**DATA EXTRACTS**
..............................

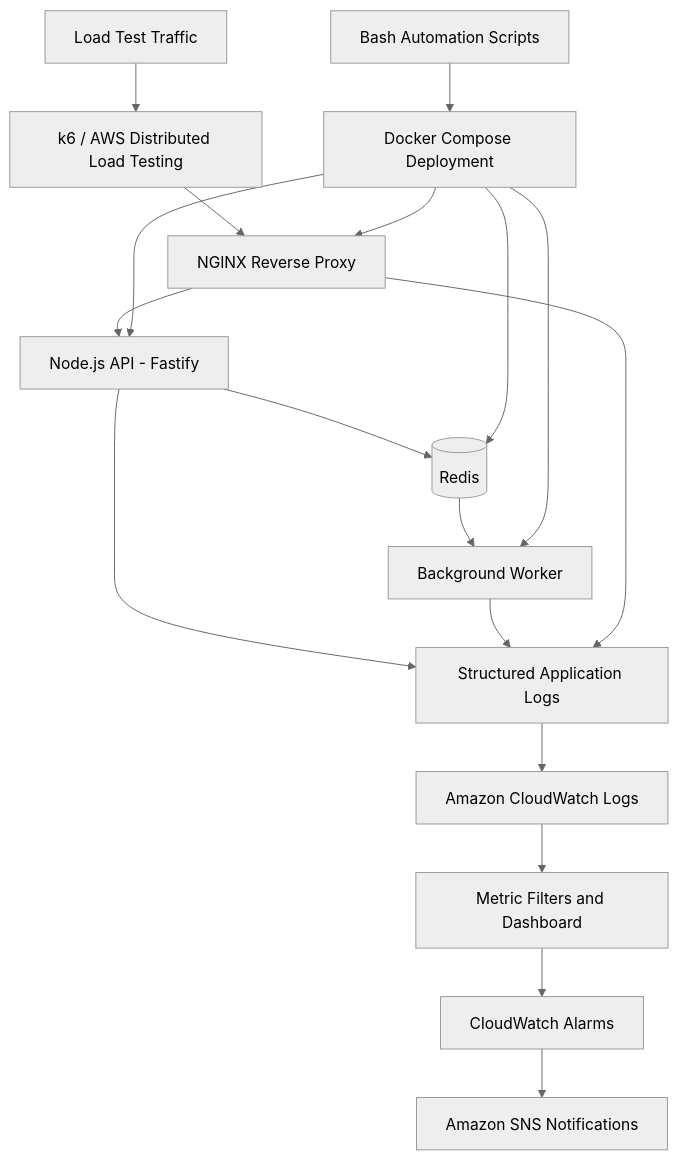
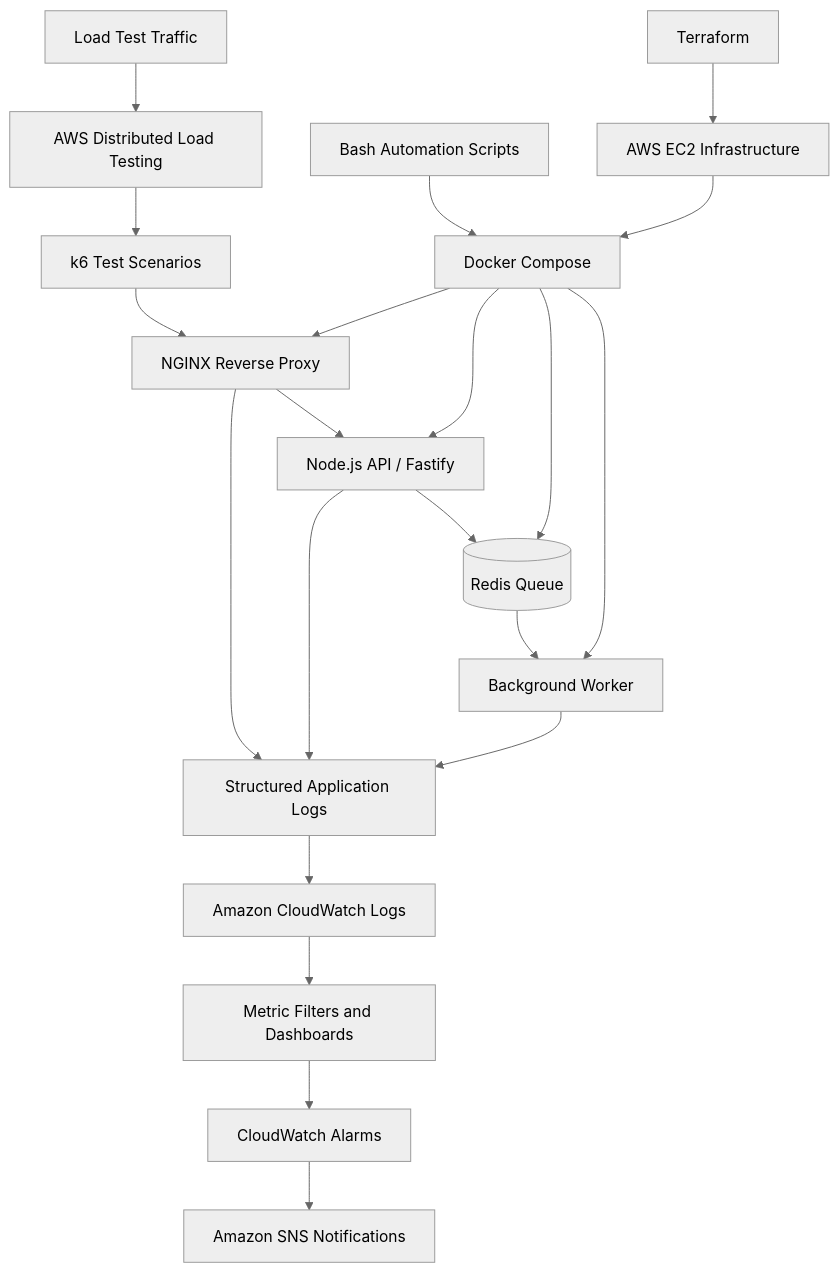
One commit to tanahmeeedsx/aiops-flashscale-app changed the diagram in README.md. Above: the diagram before and after it, drawn with Mermaid (neutral theme). The commit also changed other lines of this file, not shown here.

````diff
--- a/README.md
+++ b/README.md
@@ -13,20 +38,43 @@
 ```mermaid
 flowchart TD
-    U[Load Test Traffic] --> K[k6 / AWS Distributed Load Testing]
-    K --> N[NGINX Reverse Proxy]
-    N --> A[Node.js API - Fastify]
-    A --> R[(Redis)]
-    R --> W[Background Worker]
-    A --> L[Structured Application Logs]
-    W --> L
-    N --> L
-    L --> CW[Amazon CloudWatch Logs]
-    CW --> M[Metric Filters and Dashboard]
-    M --> AL[CloudWatch Alarms]
-    AL --> SNS[Amazon SNS Notifications]
-    S[Bash Automation Scripts] --> D[Docker Compose Deployment]
-    D --> N
-    D --> A
-    D --> W
-    D --> R
+    LT["Load Test Traffic"]
+    DLT["AWS Distributed Load Testing"]
+    K6["k6 Test Scenarios"]
+    NG["NGINX Reverse Proxy"]
+    API["Node.js API / Fastify"]
+    REDIS[("Redis Queue")]
+    WORKER["Background Worker"]
+    LOGS["Structured Application Logs"]
+    CW["Amazon CloudWatch Logs"]
+    METRICS["Metric Filters and Dashboards"]
+    ALARM["CloudWatch Alarms"]
+    SNS["Amazon SNS Notifications"]
+    BASH["Bash Automation Scripts"]
+    DOCKER["Docker Compose"]
+    TF["Terraform"]
+    EC2["AWS EC2 Infrastructure"]
+
+    LT --> DLT
+    DLT --> K6
+    K6 --> NG
+    NG --> API
+    API --> REDIS
+    REDIS --> WORKER
+
+    NG --> LOGS
+    API --> LOGS
+    WORKER --> LOGS
+    LOGS --> CW
+    CW --> METRICS
+    METRICS --> ALARM
+    ALARM --> SNS
+
+    BASH --> DOCKER
+    DOCKER --> NG
+    DOCKER --> API
+    DOCKER --> REDIS
+    DOCKER --> WORKER
+
+    TF --> EC2
+    EC2 --> DOCKER
 ```
````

..............................

**PROBLEM TO SOLVE**
Without including any picture, set down every line above exactly as it stands.

**REPLY TO THE EXERCISE**
One commit to tanahmeeedsx/aiops-flashscale-app changed the diagram in README.md. Above: the diagram before and after it, drawn with Mermaid (neutral theme). The commit also changed other lines of this file, not shown here.

````diff
--- a/README.md
+++ b/README.md
@@ -13,20 +38,43 @@
 ```mermaid
 flowchart TD
-    U[Load Test Traffic] --> K[k6 / AWS Distributed Load Testing]
-    K --> N[NGINX Reverse Proxy]
-    N --> A[Node.js API - Fastify]
-    A --> R[(Redis)]
-    R --> W[Background Worker]
-    A --> L[Structured Application Logs]
-    W --> L
-    N --> L
-    L --> CW[Amazon CloudWatch Logs]
-    CW --> M[Metric Filters and Dashboard]
-    M --> AL[CloudWatch Alarms]
-    AL --> SNS[Amazon SNS Notifications]
-    S[Bash Automation Scripts] --> D[Docker Compose Deployment]
-    D --> N
-    D --> A
-    D --> W
-    D --> R
+    LT["Load Test Traffic"]
+    DLT["AWS Distributed Load Testing"]
+    K6["k6 Test Scenarios"]
+    NG["NGINX Reverse Proxy"]
+    API["Node.js API / Fastify"]
+    REDIS[("Redis Queue")]
+    WORKER["Background Worker"]
+    LOGS["Structured Application Logs"]
+    CW["Amazon CloudWatch Logs"]
+    METRICS["Metric Filters and Dashboards"]
+    ALARM["CloudWatch Alarms"]
+    SNS["Amazon SNS Notifications"]
+    BASH["Bash Automation Scripts"]
+    DOCKER["Docker Compose"]
+    TF["Terraform"]
+    EC2["AWS EC2 Infrastructure"]
+
+    LT --> DLT
+    DLT --> K6
+    K6 --> NG
+    NG --> API
+    API --> REDIS
+    REDIS --> WORKER
+
+    NG --> LOGS
+    API --> LOGS
+    WORKER --> LOGS
+    LOGS --> CW
+    CW --> METRICS
+    METRICS --> ALARM
+    ALARM --> SNS
+
+    BASH --> DOCKER
+    DOCKER --> NG
+    DOCKER --> API
+    DOCKER --> REDIS
+    DOCKER --> WORKER
+
+    TF --> EC2
+    EC2 --> DOCKER
 ```
````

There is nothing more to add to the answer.